  • Hi Jennifer. A gorgeous recipe which really came into it’s own within the last 10 minutes (the butter sealed the deal for me). I agree that grilling (broiling) really finished the chicken perfectly but it also thickened the sauce a little too much so next time I do it (and this is a definite!) I’ll leave it a little runny before returning to the grill. Thanks ever so much for sharing this with us.

  • I saw this on Pinterest and it looks SO GOOD! I want to make it but I have a dilemma. I don’t have a Dutch oven and I don’t know if any of my pans are oven safe. Can you tell whether they are oven safe or not? I could go get an oven safe pan or Dutch oven but I’d rather use stuff I already have. Dutch ovens are a bit expensive and I don’t know if I’ll use it a lot.
    I also did some research and I read that instead of using the oven you can use a crock pot instead. Do you think it will work? I don’t mind washing dishes I usually wash as I go. Let me know what you think.

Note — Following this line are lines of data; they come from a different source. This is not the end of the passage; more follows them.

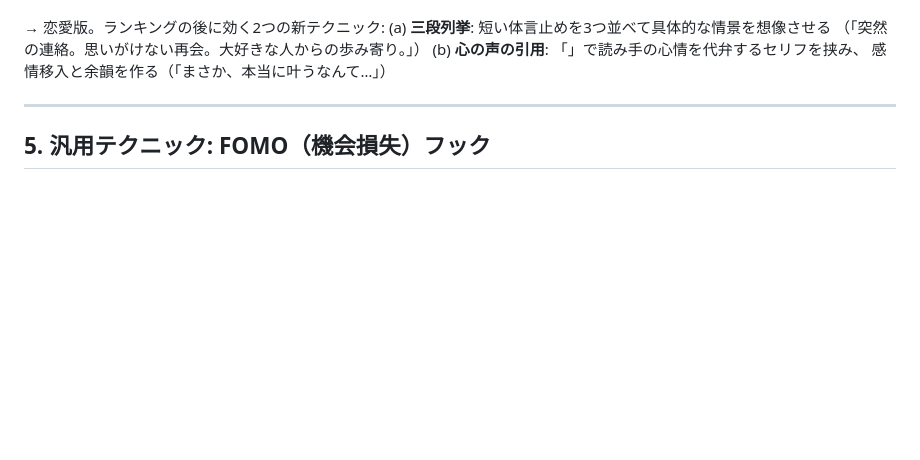
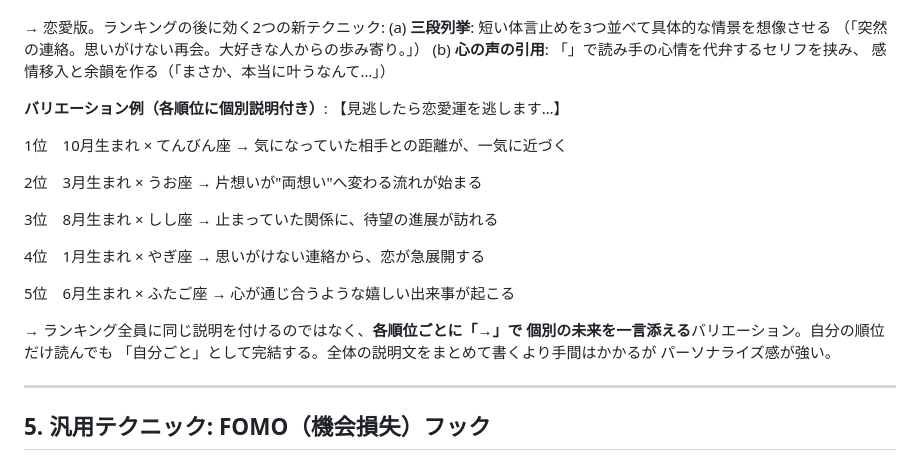
Before and after one commit to finn1127/tomoshibi-threads-bot, a Markdown page: notes/reference-posts.md, the part around the change. Drawn GitHub-style; blank space fills up the shorter version.

Commit message:
ランキング型の「各順位に個別説明付き」バリエーションを追記
Co-Authored-By: Claude Sonnet 5 <noreply@anthropic.com>

```diff
--- a/notes/reference-posts.md
+++ b/notes/reference-posts.md
@@ -82,6 +82,29 @@
 （「突然の連絡。思いがけない再会。大好きな人からの歩み寄り。」）
 (b) **心の声の引用**: 「」で読み手の心情を代弁するセリフを挟み、
 感情移入と余韻を作る（「まさか、本当に叶うなんて…」）
+
+**バリエーション例（各順位に個別説明付き）**:
+【見逃したら恋愛運を逃します…】
+
+1位　10月生まれ × てんびん座
+→ 気になっていた相手との距離が、一気に近づく
+
+2位　3月生まれ × うお座
+→ 片想いが"両想い"へ変わる流れが始まる
+
+3位　8月生まれ × しし座
+→ 止まっていた関係に、待望の進展が訪れる
+
+4位　1月生まれ × やぎ座
+→ 思いがけない連絡から、恋が急展開する
+
+5位　6月生まれ × ふたご座
+→ 心が通じ合うような嬉しい出来事が起こる
+
+→ ランキング全員に同じ説明を付けるのではなく、**各順位ごとに「→」で
+個別の未来を一言添える**バリエーション。自分の順位だけ読んでも
+「自分ごと」として完結する。全体の説明文をまとめて書くより手間はかかるが
+パーソナライズ感が強い。
 
 ---
 
```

    • Hi Katie, First, I don’t think this recipe is suited to a crock pot, as you will basically stew it all. My best advice is to invest in a Dutch oven. Really. You will use it tons and tons :) Failing, that, transfer the chicken to any oven-proof dish for the oven trip, then transfer it back to the skillet after. Enjoy!

  • I came across this recipe yesterday and I thought I would give it a try for tonight’s dinner.
    Lovely! Very very tasty! Being East European, I served it with Polenta and it works really well!
    Thank you, I’ll try more recipes in here.

  • The wine cooks out, right. I am thinking of making this for about 12 people (3 of which are kids under 5).
    Can the wine be left out, and just add more broth. Would it change the taste.

    Thanks, Jan

    • Hi Janet. Yes, the wine cooks out. Be sure to let it boil until the alcohol smell disappears. If you like, you can reduce the amount of wine and replace with an equal amount of chicken broth, but I think some wine provides a nice note in this dish.

  • I made this for my in-laws and it was a big hit! (I’m glad because this was the first time my mother-in-law let me cook in her kitchen). I left out the wine and added extra broth instead because I couldn’t find any in her kitchen, and it still turned out great! Served with a green salad and crusty bread :)

  • I absolutely love this recipe. I’ve been making it every Sunday for a few weeks now, and my family loves it. I skipped the wine and added more broth. I also added shallots and a tiny bit of dried basil. Thanks for sharing your awesome recipe. I usually don’t post comments, but this dish is totally worth it.

I love hearing from you, so if you have a question or something isn't quite clear, I'm happy to help. If you made this recipe, I'd love to know how you liked it ~ Jennifer

Leave a Reply

Your email address will not be published. Required fields are marked *

This site uses Akismet to reduce spam. Learn how your comment data is processed.